§ WHAT YOU HAVE TO DO: Give the records again word for word. Leave every picture out.

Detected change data

-=-=-=-=-

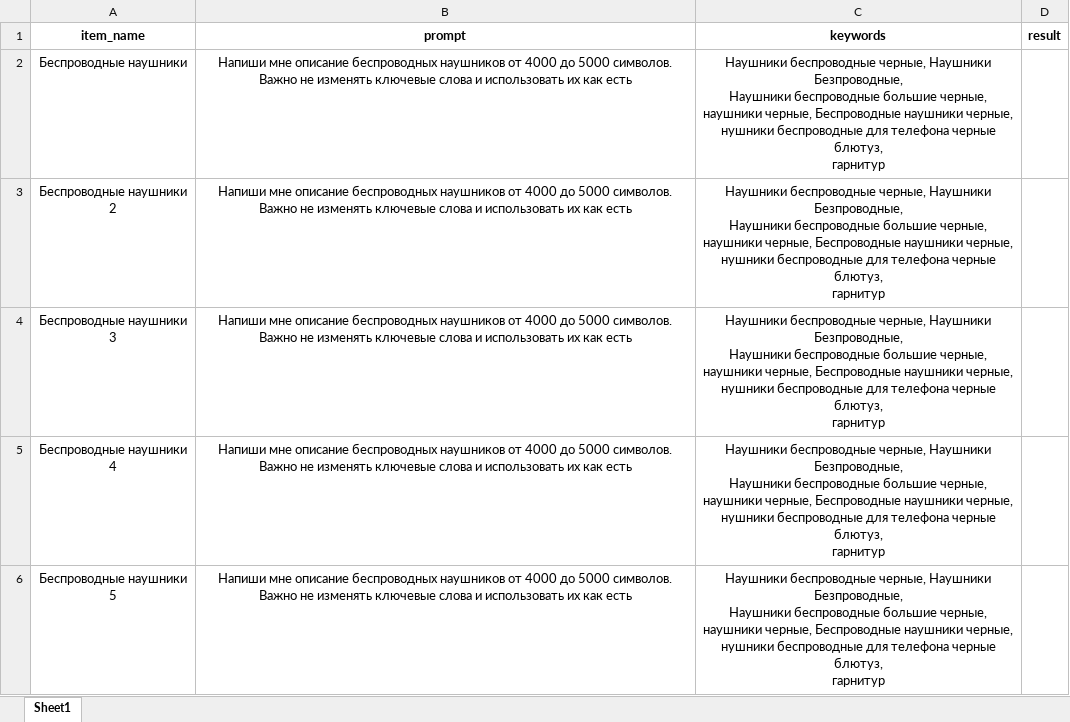
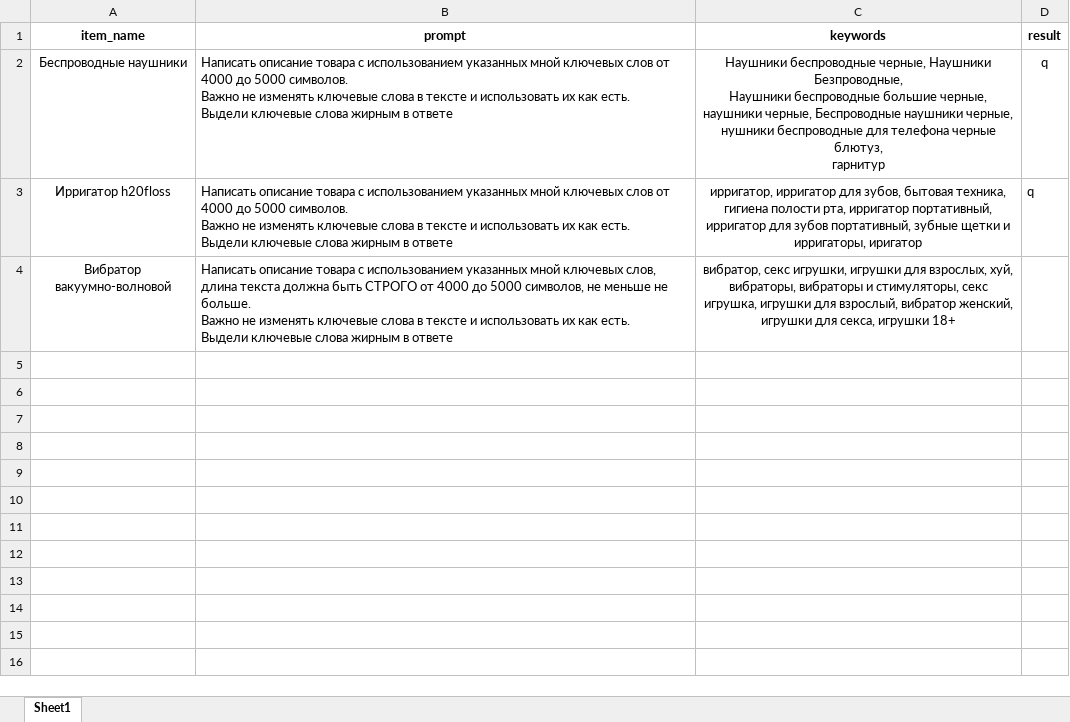
Before and after one commit to CherrySuryp/AI_SEO_description_generator, an Excel workbook: app/excel.xlsx, sheet Sheet1, drawn as a sheet; values as stored, in another font and other column widths than the file's, no borders; removed rows and columns are numbered as before the commit, all else as after; ↵ is a line break in a cell; the diff names each change by its address in the sheet, - before the commit and + after, or states it on an @@ line.

```diff
--- a/app/excel.xlsx (sheet Sheet1)
+++ b/app/excel.xlsx (sheet Sheet1)
-B2 (prompt): Напиши мне описание беспроводных наушников от 4000 до 5000 символов. Важно не изменять ключевые слова и использовать их как есть
+B2 (prompt): Написать описание товара с использованием указанных мной ключевых слов от 4000 до 5000 символов. ↵ Важно не изменять ключевые слова в тексте и использовать их как есть. ↵ Выдели ключевые слова жирным в ответе
-B2 alignment: center
+B2 alignment: left
-D2 (result): (empty)
+D2 (result): q
-row 3: Беспроводные наушники 2 | Напиши мне описание беспроводных наушников от 4000 до 5000 символов. Важно не изменять ключевые слова и использовать их как есть | Наушники беспроводные черные, Наушники Безпроводные, ↵ Наушники беспроводные большие черные, наушники черные, Беспроводные наушники черные, нушники беспроводные для телефона черные блютуз, ↵ гарнитур
-row 4: Беспроводные наушники 3 | Напиши мне описание беспроводных наушников от 4000 до 5000 символов. Важно не изменять ключевые слова и использовать их как есть | Наушники беспроводные черные, Наушники Безпроводные, ↵ Наушники беспроводные большие черные, наушники черные, Беспроводные наушники черные, нушники беспроводные для телефона черные блютуз, ↵ гарнитур
-row 5: Беспроводные наушники 4 | Напиши мне описание беспроводных наушников от 4000 до 5000 символов. Важно не изменять ключевые слова и использовать их как есть | Наушники беспроводные черные, Наушники Безпроводные, ↵ Наушники беспроводные большие черные, наушники черные, Беспроводные наушники черные, нушники беспроводные для телефона черные блютуз, ↵ гарнитур
-row 6: Беспроводные наушники 5 | Напиши мне описание беспроводных наушников от 4000 до 5000 символов. Важно не изменять ключевые слова и использовать их как есть | Наушники беспроводные черные, Наушники Безпроводные, ↵ Наушники беспроводные большие черные, наушники черные, Беспроводные наушники черные, нушники беспроводные для телефона черные блютуз, ↵ гарнитур
+row 3: Ирригатор h20floss | Написать описание товара с использованием указанных мной ключевых слов от 4000 до 5000 символов. ↵ Важно не изменять ключевые слова в тексте и использовать их как есть. ↵ Выдели ключевые слова жирным в ответе | ирригатор, ирригатор для зубов, бытовая техника, гигиена полости рта, ирригатор портативный, ирригатор для зубов портативный, зубные щетки и ирригаторы, иригатор | q
+row 4: Вибратор вакуумно-волновой | Написать описание товара с использованием указанных мной ключевых слов, длина текста должна быть СТРОГО от 4000 до 5000 символов, не меньше не больше. ↵ Важно не изменять ключевые слова в тексте и использовать их как есть. ↵ Выдели ключевые слова жирным в ответе | вибратор, секс игрушки, игрушки для взрослых, хуй, вибраторы, вибраторы и стимуляторы, секс игрушка, игрушки для взрослый, вибратор женский, игрушки для секса, игрушки 18+
```
Also changed, not shown: 9 other files.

-=-=-=-=-

§ RESULT:
Before and after one commit to CherrySuryp/AI_SEO_description_generator, an Excel workbook: app/excel.xlsx, sheet Sheet1, drawn as a sheet; values as stored, in another font and other column widths than the file's, no borders; removed rows and columns are numbered as before the commit, all else as after; ↵ is a line break in a cell; the diff names each change by its address in the sheet, - before the commit and + after, or states it on an @@ line.

```diff
--- a/app/excel.xlsx (sheet Sheet1)
+++ b/app/excel.xlsx (sheet Sheet1)
-B2 (prompt): Напиши мне описание беспроводных наушников от 4000 до 5000 символов. Важно не изменять ключевые слова и использовать их как есть
+B2 (prompt): Написать описание товара с использованием указанных мной ключевых слов от 4000 до 5000 символов. ↵ Важно не изменять ключевые слова в тексте и использовать их как есть. ↵ Выдели ключевые слова жирным в ответе
-B2 alignment: center
+B2 alignment: left
-D2 (result): (empty)
+D2 (result): q
-row 3: Беспроводные наушники 2 | Напиши мне описание беспроводных наушников от 4000 до 5000 символов. Важно не изменять ключевые слова и использовать их как есть | Наушники беспроводные черные, Наушники Безпроводные, ↵ Наушники беспроводные большие черные, наушники черные, Беспроводные наушники черные, нушники беспроводные для телефона черные блютуз, ↵ гарнитур
-row 4: Беспроводные наушники 3 | Напиши мне описание беспроводных наушников от 4000 до 5000 символов. Важно не изменять ключевые слова и использовать их как есть | Наушники беспроводные черные, Наушники Безпроводные, ↵ Наушники беспроводные большие черные, наушники черные, Беспроводные наушники черные, нушники беспроводные для телефона черные блютуз, ↵ гарнитур
-row 5: Беспроводные наушники 4 | Напиши мне описание беспроводных наушников от 4000 до 5000 символов. Важно не изменять ключевые слова и использовать их как есть | Наушники беспроводные черные, Наушники Безпроводные, ↵ Наушники беспроводные большие черные, наушники черные, Беспроводные наушники черные, нушники беспроводные для телефона черные блютуз, ↵ гарнитур
-row 6: Беспроводные наушники 5 | Напиши мне описание беспроводных наушников от 4000 до 5000 символов. Важно не изменять ключевые слова и использовать их как есть | Наушники беспроводные черные, Наушники Безпроводные, ↵ Наушники беспроводные большие черные, наушники черные, Беспроводные наушники черные, нушники беспроводные для телефона черные блютуз, ↵ гарнитур
+row 3: Ирригатор h20floss | Написать описание товара с использованием указанных мной ключевых слов от 4000 до 5000 символов. ↵ Важно не изменять ключевые слова в тексте и использовать их как есть. ↵ Выдели ключевые слова жирным в ответе | ирригатор, ирригатор для зубов, бытовая техника, гигиена полости рта, ирригатор портативный, ирригатор для зубов портативный, зубные щетки и ирригаторы, иригатор | q
+row 4: Вибратор вакуумно-волновой | Написать описание товара с использованием указанных мной ключевых слов, длина текста должна быть СТРОГО от 4000 до 5000 символов, не меньше не больше. ↵ Важно не изменять ключевые слова в тексте и использовать их как есть. ↵ Выдели ключевые слова жирным в ответе | вибратор, секс игрушки, игрушки для взрослых, хуй, вибраторы, вибраторы и стимуляторы, секс игрушка, игрушки для взрослый, вибратор женский, игрушки для секса, игрушки 18+
```
Also changed, not shown: 9 other files.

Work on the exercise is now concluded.